A few key examples of AI bias have been extensively covered in the news; several gaffs with Google’s AI algorithm include labeling some black people as gorillas, image searches for “CEO” returned only pictures of white men and it displayed fewer ads for high-paying executive jobs to women. A LinkedIn advertising program showed a preference for male names in searches. A British pediatrician was denied access to the women’s locker room at her gym because the software it used to manage its membership system automatically coded her title — “doctor” — as male. Microsoft’s Tay Twitterbot had to be shut down when it learned to be racist after just 16 hours. Lastly, a program used by U.S. courts for risk assessment, Correctional Offender Management Profiling for Alternative Sanctions (Compas), was discovered to be more prone to mistakenly label black defendants as likely to reoffend — wrongly flagging them at almost twice the rate as white people (45% to 24%), according to ProPublica.

Here are 5 really cool projects that are applying big data, AI, and/or machine learning to fulfill these new technology’s promise of making the world a better place for everyone.

  1. The Allegheny Family Screening Tool: Developed by the county, this predictive algorithm’s workings are public. Its criteria are described in academic publications (a benchmark private companies routinely do not meet, even under duress to explain their results) and interrogate-able by local officials, adoption lawyers, child advocates, parents and even former foster children at public meetings held in downtown Pittsburgh. Sixteen months after the Allegheny Family Screening Tool was first used, preliminary data has already shown that it is effective, including more children in need of services than before.

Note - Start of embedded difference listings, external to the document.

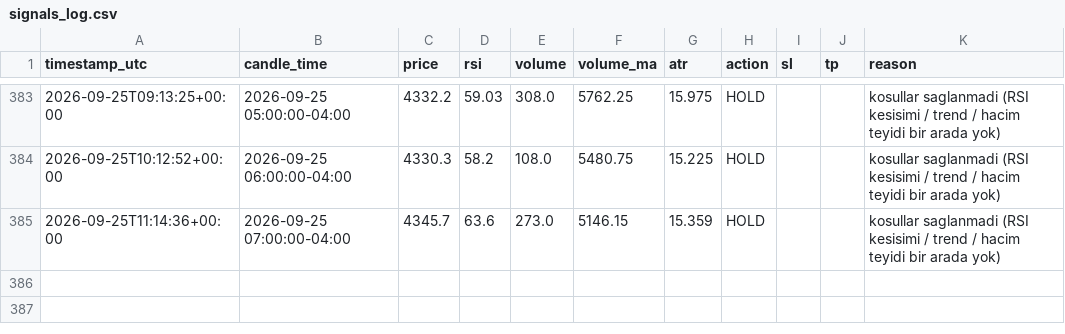
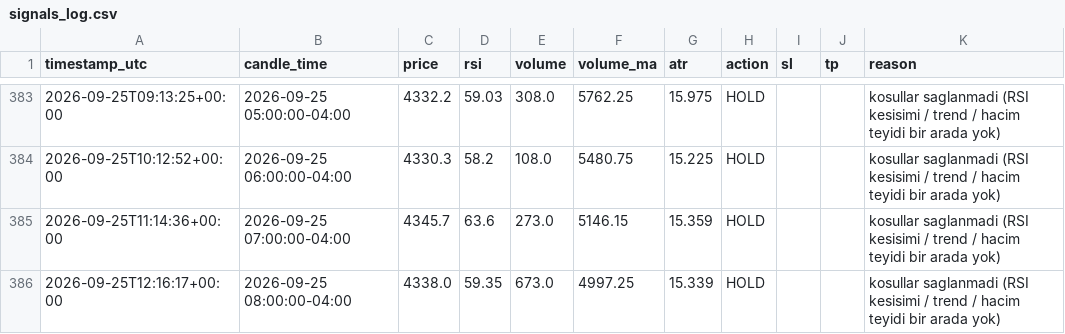
Before and after one commit to klonnist/xauusd-signal-bot, a CSV file: signals_log.csv, drawn as a sheet; only a part is shown, gaps mark what is left out; the diff names each change by its address in the sheet, - before the commit and + after, or states it on an @@ line.

```diff
--- a/signals_log.csv
+++ b/signals_log.csv
+row 386: 2026-09-25T12:16:17+00:00 | 2026-09-25 08:00:00-04:00 | 4338.0 | 59.35 | 673.0 | 4997.25 | 15.339 | HOLD |  |  | kosullar saglanmadi (RSI kesisimi / trend / hacim teyidi bir arada yok)
```
Also changed, not shown: 1 other file.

  2. African Orphan Crops Consortium: The consortium’s goal is to sequence, assemble, and annotate the genomes of 101 traditional African food crops, sometime referred to as “orphan crops” because they have long-been ignored in favor of western crops like corn, wheat, and rice. Crops like the African Yam Bean, the Desert Date and Ber are uniquely adapted to local climates and can increase nutrition. Solving world hunger and climate change issues will require the power of big data, and undoubtedly AI for speeding the development of genome improvements as Monsanto, Syngenta, and Carnegie Mellon University are all developing AI AgTech applications.
  3. Microsoft’s FATE: Fairness, Accountability, Transparency and Ethics in AI. The program was set up to ferret out biases that creep into AI data and can skew results. Lead by principle investigator, Kate Crawford and an (all female!) team of AI research super stars are currently working on collaborative research projects that address the need for transparency, accountability, and fairness in AI and machine learning.

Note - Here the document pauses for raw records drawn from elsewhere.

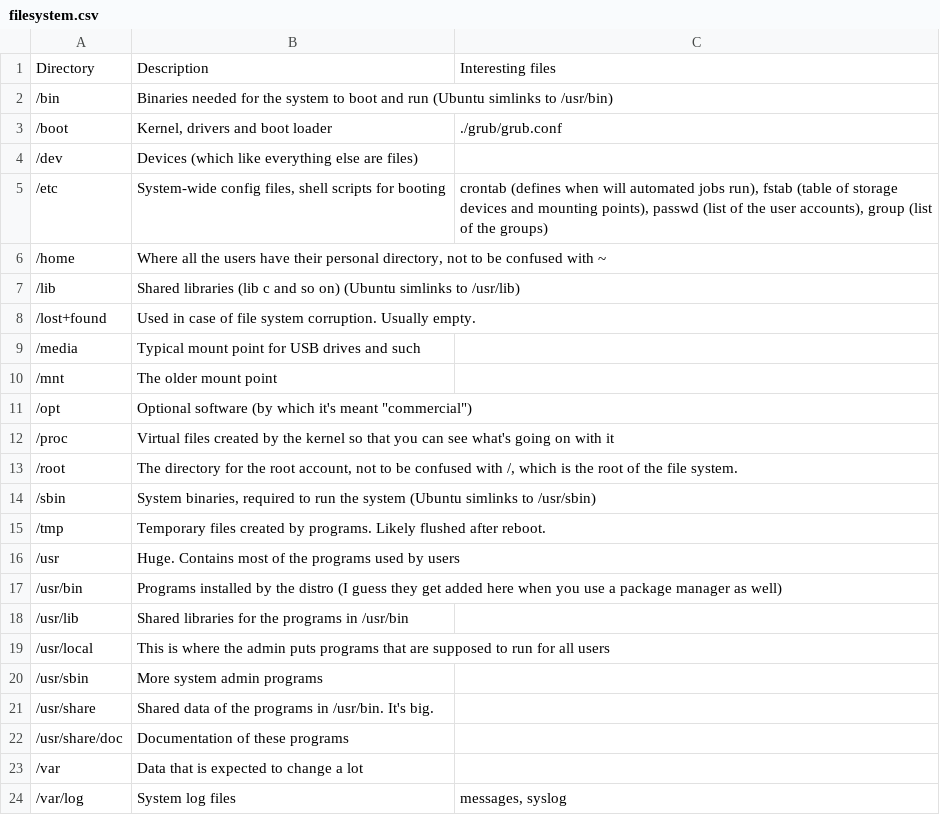
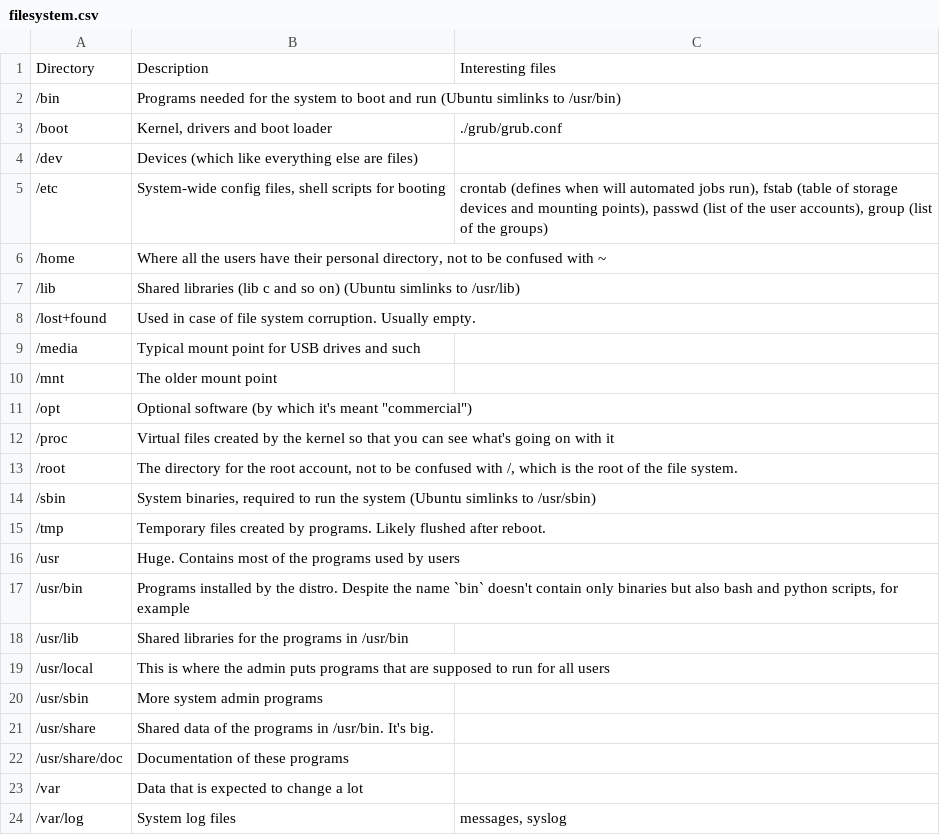
Before and after one commit to PabloIsCoding/linux_cheatsheets, a CSV file: filesystem.csv, drawn as a sheet.

Commit message:
Add commands for processes and slight mods to filesystem.csv

```diff
--- a/filesystem.csv
+++ b/filesystem.csv
@@ -1,3 +1,3 @@
 Directory;Description;Interesting files
-/bin;Binaries needed for the system to boot and run (Ubuntu simlinks to /usr/bin);
+/bin;Programs needed for the system to boot and run (Ubuntu simlinks to /usr/bin);
 /boot;Kernel, drivers and boot loader;./grub/grub.conf
@@ -16,3 +16,3 @@ Directory;Description;Interesting files
 /usr;Huge. Contains most of the programs used by users;
-/usr/bin;Programs installed by the distro (I guess they get added here when you use a package manager as well);
+/usr/bin;Programs installed by the distro. Despite the name `bin` doesn't contain only binaries but also bash and python scripts, for example
 /usr/lib;Shared libraries for the programs in /usr/bin;
```
Also changed, not shown: commands.csv.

  4. IBM’s Science for Social Good: IBM announced 12 projects planned for 2017. Each Science for Social Good project aligns with one or more of the 17 Sustainable Development Goals, the United Nations’ blueprint to address some of the globe’s biggest inequalities and threats by the year 2030. Poverty, hunger and illiteracy are all targets of these initiatives.

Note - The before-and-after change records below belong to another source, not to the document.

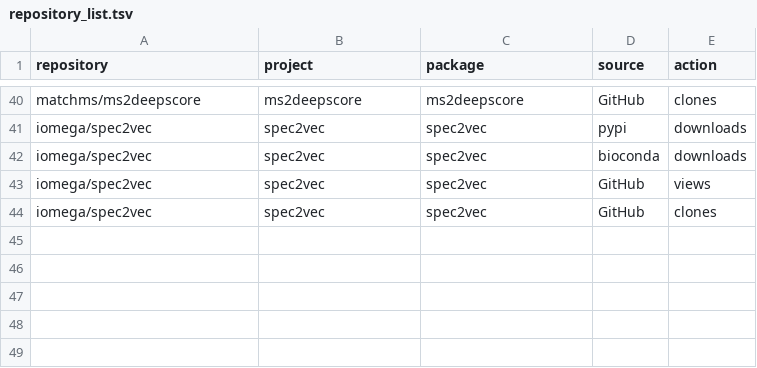
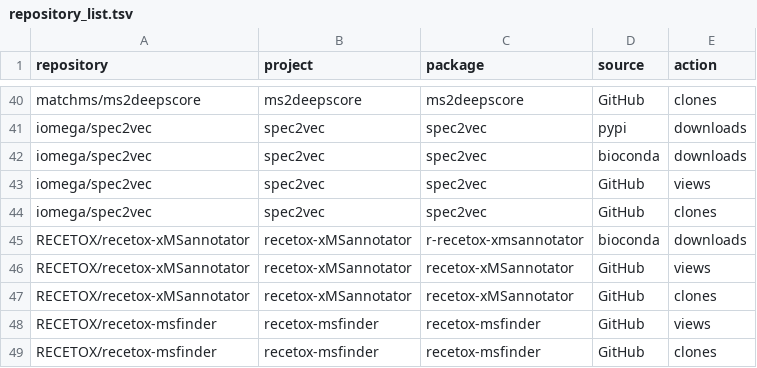
Before and after one commit to RECETOX/specdatri_reporting, a TSV file: repository_list.tsv, drawn as a sheet; only a part is shown, gaps mark what is left out.

Commit message:
further updated repo list

```diff
--- a/repository_list.tsv
+++ b/repository_list.tsv
@@ -44 +44,6 @@ iomega/spec2vec	spec2vec	spec2vec	GitHub	views
 iomega/spec2vec	spec2vec	spec2vec	GitHub	clones
+RECETOX/recetox-xMSannotator	recetox-xMSannotator	r-recetox-xmsannotator	bioconda	downloads
+RECETOX/recetox-xMSannotator	recetox-xMSannotator	recetox-xMSannotator	GitHub	views
+RECETOX/recetox-xMSannotator	recetox-xMSannotator	recetox-xMSannotator	GitHub	clones
+RECETOX/recetox-msfinder	recetox-msfinder	recetox-msfinder	GitHub	views
+RECETOX/recetox-msfinder	recetox-msfinder	recetox-msfinder	GitHub	clones
```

  5. Data 4 Black Lives: Often times policy makers have no data to back racial justice initiatives, because the data simply do not exist. No one has collected or analyzed it. Data 4 Black Lives aims to connect data scientists and activists in order to apply data science tools like artificial intelligence and machine learning, to bring meaning and solutions to impact black people’s lives.

There are so many cool AI projects (for example PAWS a Wildlife Conservation AI that use machine learning to predict where poachers may strike) that I have not included here, in the interest of brevity and limiting this article in scope. Tell me your favorite AI project in the comments!